* _About this exercise_
Only the lines of the data holding the string "module" need to be returned.

* _Study material_
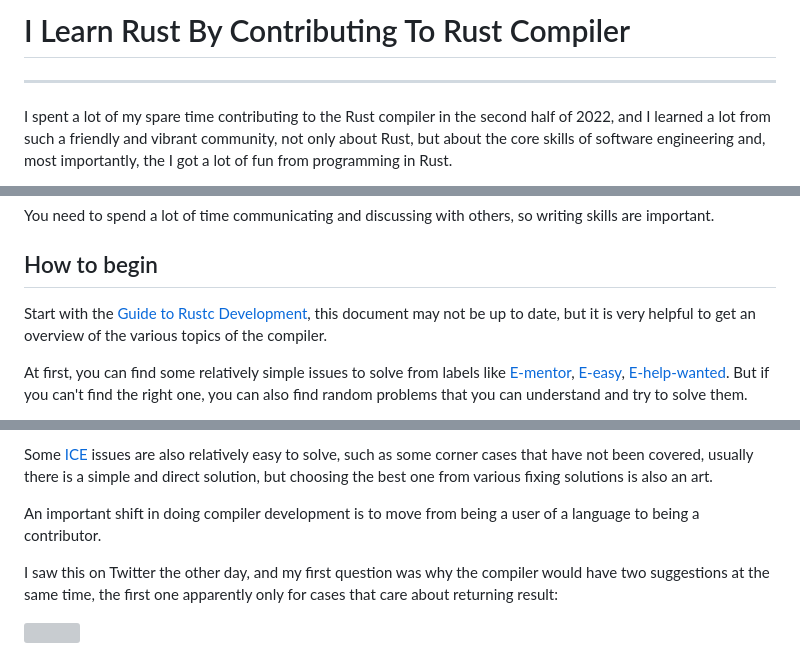
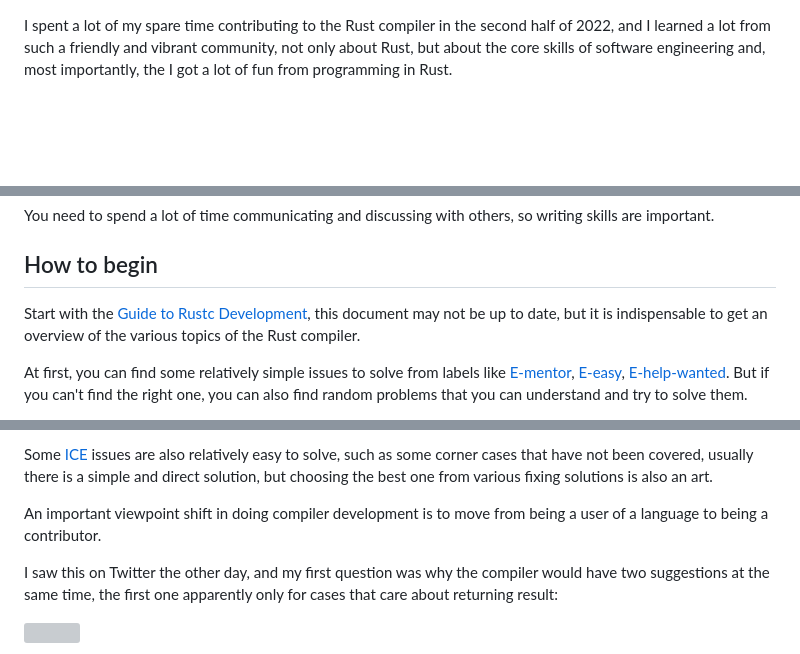
Before and after one commit to RustMagazine/rustmagazine, a Markdown page: content/issue-1/contribute-to-rustc.md, 3 parts joined by grey strips. Drawn GitHub-style; blank space fills up the shorter version; grey boxes are pictures that could not be loaded.

Commit message:
trivial fix

```diff
--- a/content/issue-1/contribute-to-rustc.md
+++ b/content/issue-1/contribute-to-rustc.md
@@ -1,6 +1,3 @@
-# I Learn Rust By Contributing To Rust Compiler
-
----
 
 I spent a lot of my spare time contributing to the Rust compiler in the second half of 2022, and I learned a lot from such a friendly and vibrant community, not only about Rust, but about the core skills of software engineering and, most importantly, the I got a lot of fun from programming in Rust.
 
@@ -57,7 +54,7 @@ You need to spend a lot of time communicating and discussing with others, so wri
 
 ## How to begin
 
-Start with the [Guide to Rustc Development](https://rustc-dev-guide.rust-lang.org/getting-started.html), this document may not be up to date, but it is very helpful to get an overview of the various topics of the compiler.
+Start with the [Guide to Rustc Development](https://rustc-dev-guide.rust-lang.org/getting-started.html), this document may not be up to date, but it is indispensable to get an overview of the various topics of the Rust compiler.
 
 At first, you can find some relatively simple issues to solve from labels like [E-mentor](https://github.com/rust-lang/rust/issues?q=is%3Aissue+is%3Aopen+label%3AE-mentor), [E-easy](https://github.com/rust-lang/rust/issues?q=is%3Aissue+is%3Aopen+label%3AE-easy), [E-help-wanted](https://github.com/rust-lang/rust/issues?q=is%3Aissue+is%3Aopen+label%3AE-help-wanted). But if you can't find the right one, you can also find random problems that you can understand and try to solve them.
 
@@ -69,7 +66,7 @@ To solve such kind of issue, we need to understand the AST, infer the user's cod
 
 Some [ICE](https://github.com/rust-lang/rust/issues?q=is%3Aissue+is%3Aopen+label%3AI-ICE) issues are also relatively easy to solve, such as some corner cases that have not been covered, usually there is a simple and direct solution, but choosing the best one from various fixing solutions is also an art.
 
-An important shift in doing compiler development is to move from being a user of a language to being a contributor.
+An important viewpoint shift in doing compiler development is to move from being a user of a language to being a contributor.
 
 I saw this on Twitter the other day, and my first question was why the compiler would have two suggestions at the same time, the first one apparently only for cases that care about returning result:
 
```
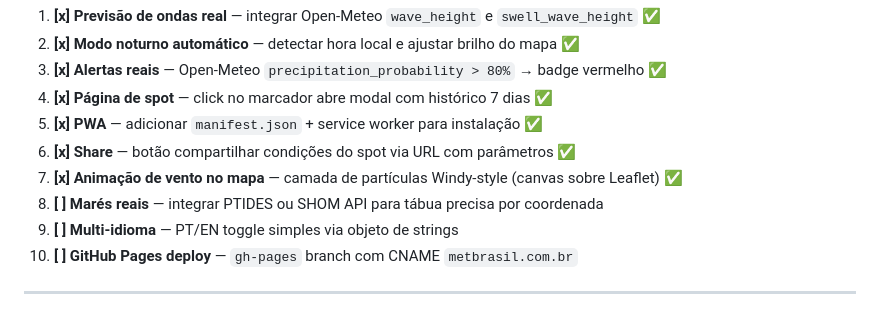
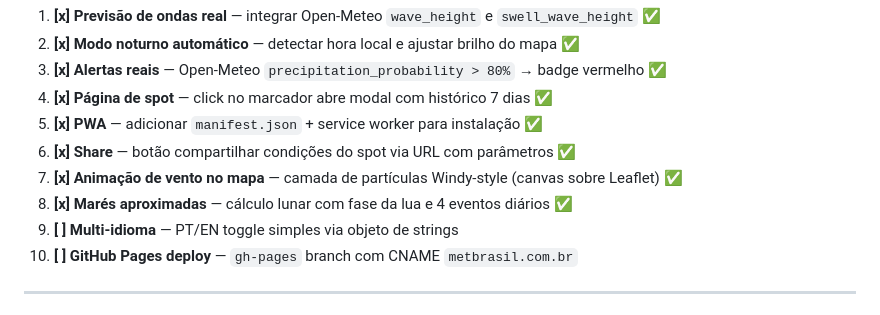
Before and after one commit to pcssantos1967-png/agente-do-tempo, a Markdown page: CLAUDE.md, the part around the change. GitHub-like rendering.

Commit message:
docs: mark tide feature as complete in backlog
Co-Authored-By: Claude Opus 4.5 <noreply@anthropic.com>

```diff
--- a/CLAUDE.md
+++ b/CLAUDE.md
@@ -207,7 +207,7 @@ grep -n "function fw\|function loadMain\|function setTheme" index.html
 5. **[x] PWA** — adicionar `manifest.json` + service worker para instalação ✅
 6. **[x] Share** — botão compartilhar condições do spot via URL com parâmetros ✅
 7. **[x] Animação de vento no mapa** — camada de partículas Windy-style (canvas sobre Leaflet) ✅
-8. **[ ] Marés reais** — integrar PTIDES ou SHOM API para tábua precisa por coordenada
+8. **[x] Marés aproximadas** — cálculo lunar com fase da lua e 4 eventos diários ✅
 9. **[ ] Multi-idioma** — PT/EN toggle simples via objeto de strings
 10. **[ ] GitHub Pages deploy** — `gh-pages` branch com CNAME `metbrasil.com.br`
 
```
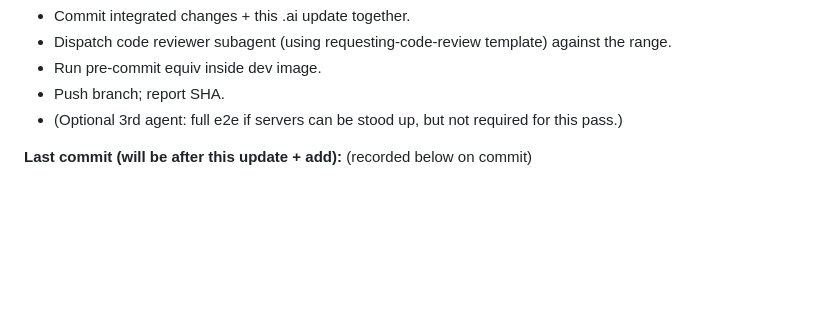
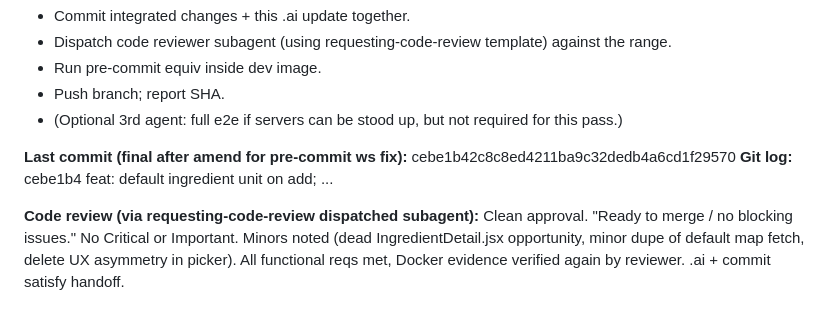
Before and after one commit to rkurc/meal-planner, a Markdown page: .ai/next_step.md, the part around the change. Rendered like a GitHub page; blank space fills up the shorter version.

Commit message:
docs: record final SHA + clean code review outcome in .ai/next_step.md (orchestrated work)

```diff
--- a/.ai/next_step.md
+++ b/.ai/next_step.md
@@ -732,4 +732,7 @@ All AGENTS.md rules followed (Docker verification, pre-commit equiv, no host too
 - Push branch; report SHA.
 - (Optional 3rd agent: full e2e if servers can be stood up, but not required for this pass.)
 
-**Last commit (will be after this update + add):** (recorded below on commit)
+**Last commit (final after amend for pre-commit ws fix):** cebe1b42c8c8ed4211ba9c32dedb4a6cd1f29570
+**Git log:** cebe1b4 feat: default ingredient unit on add; ...
+
+**Code review (via requesting-code-review dispatched subagent):** Clean approval. "Ready to merge / no blocking issues." No Critical or Important. Minors noted (dead IngredientDetail.jsx opportunity, minor dupe of default map fetch, delete UX asymmetry in picker). All functional reqs met, Docker evidence verified again by reviewer. .ai + commit satisfy handoff.
```
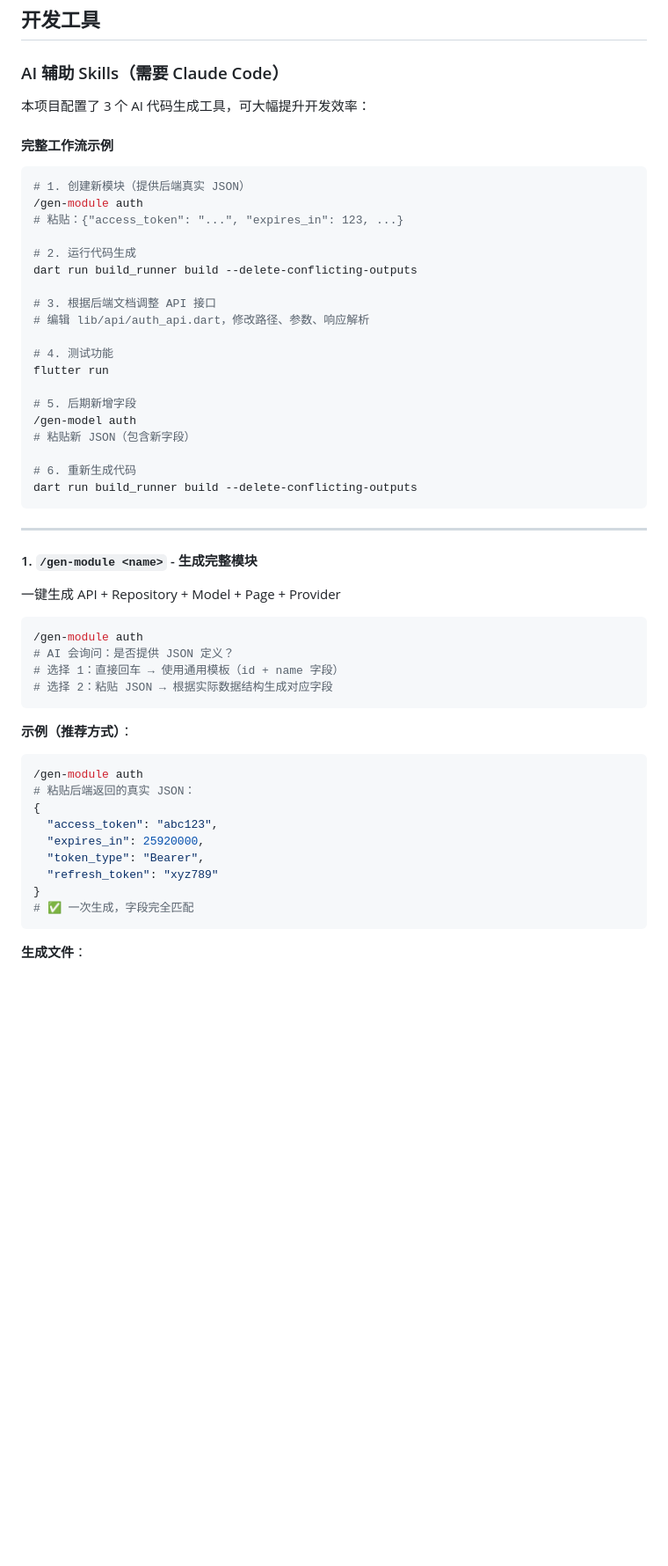
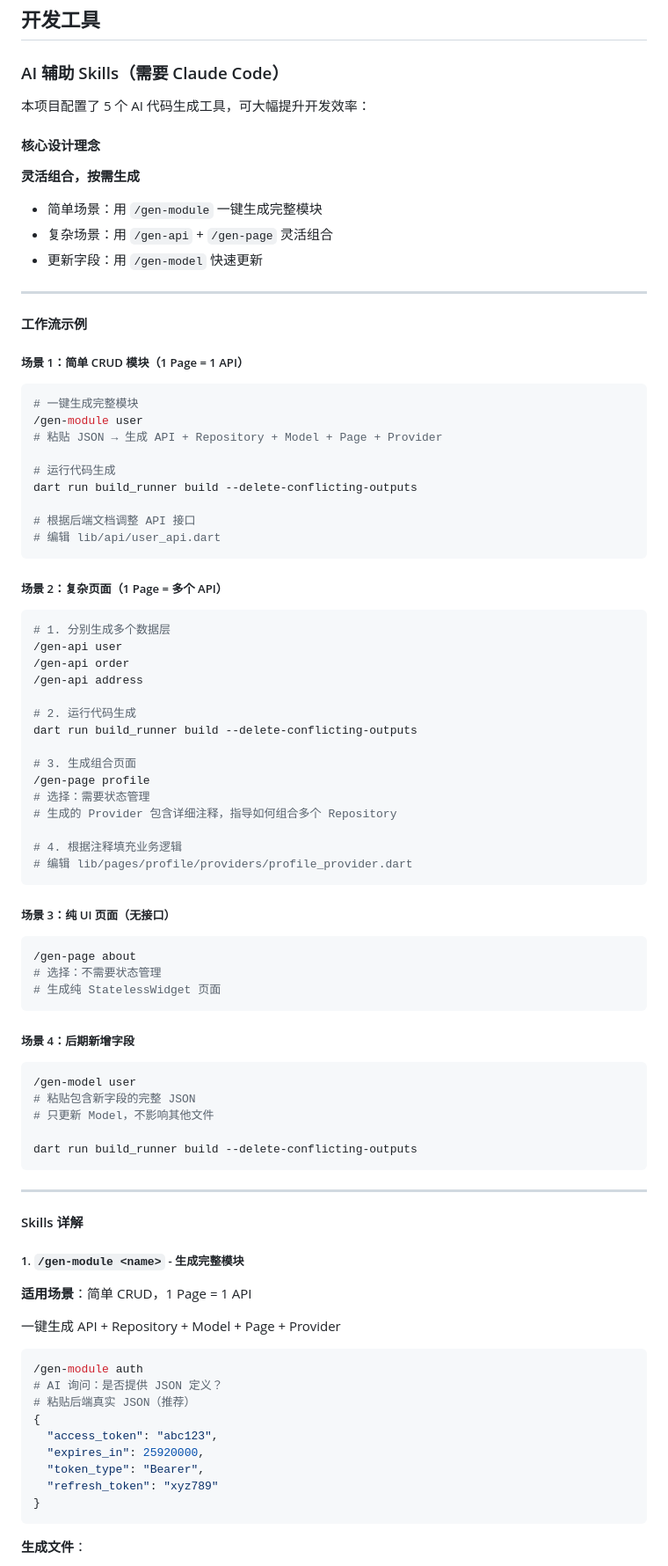
Before and after one commit to HadisNZL/FlutterFlyguy, a Markdown page: README.md, the part around one of its changes. Shown at 88% size. GitHub-like rendering; blank space fills up the shorter version.

````diff
--- a/README.md
+++ b/README.md
@@ -49,56 +49,92 @@ lib/
 
 ### AI 辅助 Skills（需要 Claude Code）
 
-本项目配置了 3 个 AI 代码生成工具，可大幅提升开发效率：
+本项目配置了 5 个 AI 代码生成工具，可大幅提升开发效率：
 
-#### 完整工作流示例
+#### 核心设计理念
+
+**灵活组合，按需生成**
+
+- 简单场景：用 `/gen-module` 一键生成完整模块
+- 复杂场景：用 `/gen-api` + `/gen-page` 灵活组合
+- 更新字段：用 `/gen-model` 快速更新
+
+---
+
+#### 工作流示例
+
+##### 场景 1：简单 CRUD 模块（1 Page = 1 API）
 
 ```bash
-# 1. 创建新模块（提供后端真实 JSON）
-/gen-module auth
-# 粘贴：{"access_token": "...", "expires_in": 123, ...}
+# 一键生成完整模块
+/gen-module user
+# 粘贴 JSON → 生成 API + Repository + Model + Page + Provider
+
+# 运行代码生成
+dart run build_runner build --delete-conflicting-outputs
+
+# 根据后端文档调整 API 接口
+# 编辑 lib/api/user_api.dart
+```
+
+##### 场景 2：复杂页面（1 Page = 多个 API）
+
+```bash
+# 1. 分别生成多个数据层
+/gen-api user
+/gen-api order
+/gen-api address
 
 # 2. 运行代码生成
 dart run build_runner build --delete-conflicting-outputs
 
-# 3. 根据后端文档调整 API 接口
-# 编辑 lib/api/auth_api.dart，修改路径、参数、响应解析
+# 3. 生成组合页面
+/gen-page profile
+# 选择：需要状态管理
+# 生成的 Provider 包含详细注释，指导如何组合多个 Repository
 
-# 4. 测试功能
-flutter run
+# 4. 根据注释填充业务逻辑
+# 编辑 lib/pages/profile/providers/profile_provider.dart
+```
 
-# 5. 后期新增字段
-/gen-model auth
-# 粘贴新 JSON（包含新字段）
+##### 场景 3：纯 UI 页面（无接口）
 
-# 6. 重新生成代码
+```bash
+/gen-page about
+# 选择：不需要状态管理
+# 生成纯 StatelessWidget 页面
+```
+
+##### 场景 4：后期新增字段
+
+```bash
+/gen-model user
+# 粘贴包含新字段的完整 JSON
+# 只更新 Model，不影响其他文件
+
 dart run build_runner build --delete-conflicting-outputs
 ```
 
 ---
 
-#### 1. `/gen-module <name>` - 生成完整模块
+#### Skills 详解
+
+##### 1. `/gen-module <name>` - 生成完整模块
+
+**适用场景**：简单 CRUD，1 Page = 1 API
 
 一键生成 API + Repository + Model + Page + Provider
 
 ```bash
 /gen-module auth
-# AI 会询问：是否提供 JSON 定义？
-# 选择 1：直接回车 → 使用通用模板（id + name 字段）
-# 选择 2：粘贴 JSON → 根据实际数据结构生成对应字段
-```
-
-**示例（推荐方式）**：
-```bash
-/gen-module auth
-# 粘贴后端返回的真实 JSON：
+# AI 询问：是否提供 JSON 定义？
+# 粘贴后端真实 JSON（推荐）
 {
   "access_token": "abc123",
   "expires_in": 25920000,
   "token_type": "Bearer",
   "refresh_token": "xyz789"
 }
-# ✅ 一次生成，字段完全匹配
 ```
 
 **生成文件**：
````
Also changed, not shown: other parts of README.md (+78 -43 lines), 2 other files.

* _Reply to the exercise_
+- 简单场景：用 `/gen-module` 一键生成完整模块
-/gen-module auth
+/gen-module user
-#### 1. `/gen-module <name>` - 生成完整模块
+##### 1. `/gen-module <name>` - 生成完整模块
 /gen-module auth
-/gen-module auth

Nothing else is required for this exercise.